Serious Eats: Drinks
Sugarcane to Bottle: How Brugal Rum is Made
Author's Note: This post was made possible by the folks behind Brugal Rum, who invited me and a handful of journalists to the Dominican Republic to get a close behind-the-scenes look at how their rum is made.
Standing amidst the 10 foot high sugarcane stalks in the fields of San Pedro de Macorís, it's almost hard to believe that each bottle of Brugal Rum begins its journey here. Brugal is the most popular rum in the Caribbean and has been produced in the Dominican Republic since 1888 by the Brugal family.
So how exactly do we get from sugarcane to rum? After the sugarcane is harvested from the fields, it's sent to the refinery where the juices are extracted with pressure and steam. This juice is crystallized, producing granulated sugar and molasses. The molasses is then transported to the distillery and fermented with water and yeast to make a low-alcohol "wine". This wine is first distilled into a raw high-proof alcohol called "flema". After a second distillation, the spirit is transported to Puerto Plata where it is diluted and loaded into white American oak barrels for aging.
And then we wait. A year, or sometimes up to eight, before the rum is blended to formulate the final product. But before bottling, large resting tanks allow the blended rum to breathe and homogenize, while taking away any potential aggressiveness. This resting process contributes to the clean flavor and smooth texture of the rum.

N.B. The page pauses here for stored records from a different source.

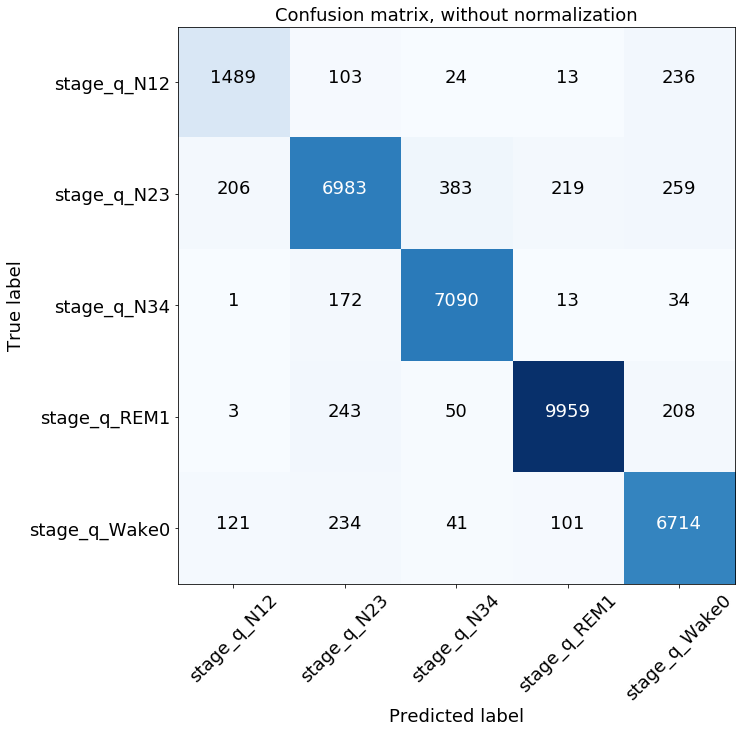
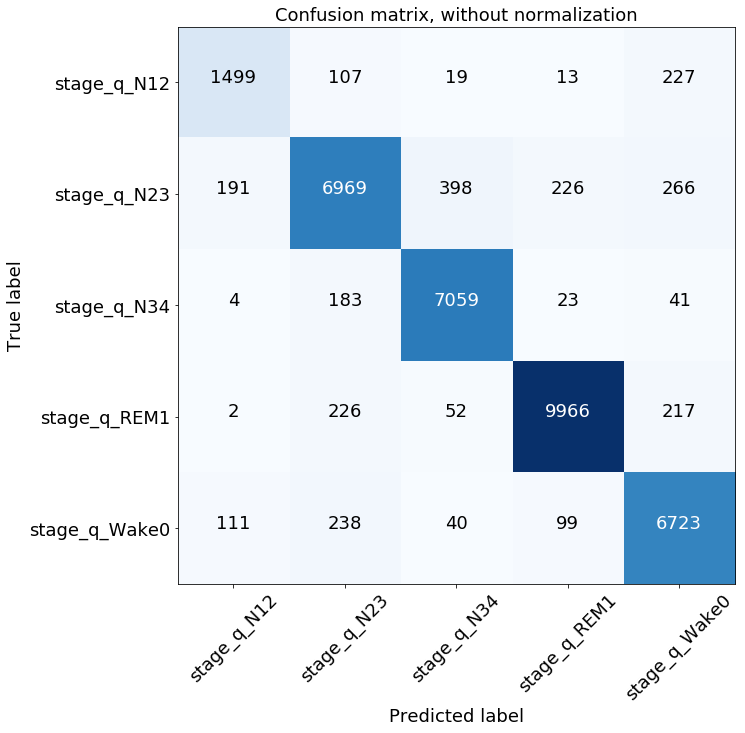
classifiers and conclusion

diff --git a/slides/40_Classifiers.md b/slides/40_Classifiers.md
@@ -1,6 +1,6 @@
 # Random Forest
 ## Performance
-- Assessed with crossvalidation
+- Assessed with crossvalidation, Score: 0.923
 
 ![Confusion Matrix](gfx/random_forest_confusion.png)
 ![Normalized Confusion Matrix](gfx/random_forest_confusion_norm.png)
@@ -15,9 +15,9 @@
 
 | Model |  Bootstrap | Criterion | Depth  | Features for split | N Trees | Score           |
 | ----- | ---------- | --------- | :-----:| :-----------------:| :------ | :-------------- |
-| 1     | True       |  Entropy  | None   |  10                |    61   |0.920 $\pm$ 0.001|
-| 2     | False      |  Entropy  | None   |  21                |    70   |0.919 $\pm$ 0.002|
-| 3     | True       |  Entropy  | None   |  9                 |    35   |0.918 $\pm$ 0.003|
+| 1     | False      |  Entropy  | None   |  21                |    73   |0.919 $\pm$ 0.003|
+| 2     | False      |  Entropy  | None   |  16                |    25   |0.919 $\pm$ 0.004|
+| 3     | False      |  Entropy  | None   |  14                |    25   |0.918 $\pm$ 0.002|
 
 
 ## The worst Forest Parameters
@@ -25,39 +25,46 @@
 
 | Model |  Bootstrap | Criterion | Depth  | Features for split | N Trees | Score           |
 | ----- | ---------- | --------- | :-----:| :-----------------:| :------ | :-------------- |
-| 18    | True       |  Entropy  | 3      |  31                |    73   |0.541 $\pm$ 0.021|
-| 19    | True       |  Gini     | 3      |  34                |    37   |0.525 $\pm$ 0.003|
-| 20    | False      |  Entropy  | 3      |  30                |    91   |0.504 $\pm$ 0.028|
+| 18    | True       |  Entropy  | 3      |  37               |    53   |0.498 $\pm$ 0.039|
+| 19    | False      |  Entropy  | 3      |  38               |    25   |0.453 $\pm$ 0.020|
+| 20    | False      |  Entropy  | 3      |  38               |    48   |0.441 $\pm$ 0.028|
 
--> Depth matters
+-> Classifiers with unrestricted depth and less features for split perform better
 
 # AdaBoost
 
+## AdaBoost in Scikit learn
+
+- Scikit learn uses as algorithm SAMME/SAMME.R
+- SAMME : Stagewise Additive Modeling using a Multi-class Exponential loss function (@freund1997decision),
+- puts more weight on misclassified data points than AdaBoost you know
+- SAMME.R (R for real) uses weighted probability esitimates to update the additive model (empirical vs. population loss)
+
 ## Performance
-- Assessed with crossvalidation
+- Assessed with crossvalidation, Score:  0.745
 
 ![Confusion Matrix](gfx/adaboost_confusion.png)
 ![Normalized Confusion Matrix](gfx/adaboost_confusion_norm.png)
 
 ## The best AdaBoost Parameters
 
-| Model |  N Trees | Algorithm |  Score           |
-| ----- | ---------| --------- |  :-------------- |
-| 1     | 81       |  SAMME.R | 0.620 $\pm$ 0.006|
-| 2     | 78       |  SAMME.R  | 0.620 $\pm$ 0.005|
-| 3     | 98       |  SAMME.R | 0.620 $\pm$ 0.007|
+| Model |  N Trees  |Tree Depth| Algorithm |  Score           |
+| ----- | ----------| -------- | --------- |  :-------------- |
+| 1     | 188       |   3      | SAMME.R   | 0.810 $\pm$ 0.006|
+| 2     | 151       |    3     |  SAMME.R  | 0.797 $\pm$ 0.003|
+| 3     | 128       |    3     |  SAMME.R  | 0.791 $\pm$ 0.002|
 
 
 ## The worst AdaBoost Parameters
 
 
-| Model  |  N Trees | Algorithm |  Score           |
-| ------ | ---------| --------- |  :-------------- |
-| 18     | 34       |  SAMME    | 0.511 $\pm$ 0.025|
-| 19     | 28       |  SAMME    | 0.506 $\pm$ 0.021|
-| 20     | 18       |  SAMME    | 0.465 $\pm$ 0.024|
+| Model  |  N Trees |Tree Depth | Algorithm |  Score           |
+| ------ | ---------| --------  | --------- |  :-------------- |
+| 18     | 106      |   1       | SAMME     | 0.570 $\pm$ 0.002|
+| 19     | 82       |   1       |   SAMME   | 0.559 $\pm$ 0.000|
+| 20     | 77       |   1       |  SAMME    | 0.465 $\pm$ 0.006|
 
--> SAMME.R performs better
+-> Classifiers with more trees, depth and SAMME.R performs better
 
 # Comparison on validation data
 
@@ -70,3 +77,22 @@
 
 ![Confusion Matrix](gfx/adaboost_confusion_val.png)
 ![Normalized Confusion Matrix](gfx/adaboost_confusion_norm_val.png)
+
+## Classification results visualized
+
+![Wrong predictions vizualized for the different sleep stages for one recording](gfx/clf_results_random_forest_subj1.png)
+
+- Only for one subject
+- Using Random Forest Classifier, Score:  0.945
+
+## An idea to improve the predictions
+
+!['Improved' predictions vizualized for the different sleep stages for one recording](gfx/clf_results_random_forest_subj1_smooth.png)
+
+- Smoothing out wrong prediction in the middle of the sleep face
+- Smoothing kernel size 15 Timesteps (1sec)
+- A little improvement, Score: 0.959
+
+
+
+

diff --git a/slides/50_Conclusion.md b/slides/50_Conclusion.md
@@ -1,2 +1,7 @@
-# Interpretation
 # Conclusion
+
+## Sleep stage classification with DWT 
+
+- Works well on the data we have
+- Smoothing and changing hyperparameters may improve the classifications a lot
+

To get a sense of each step of the production process, we whacked down some sugarcanes ourselves, visited the distillery in Santo Domingo where the air was heavy with molasses, and moseyed our way up to the aging facilities in Puerto Plata, where the air was heavy with alcohol. Want to see how rum is made? Click through the slideshow for a behind-the-scenes peek.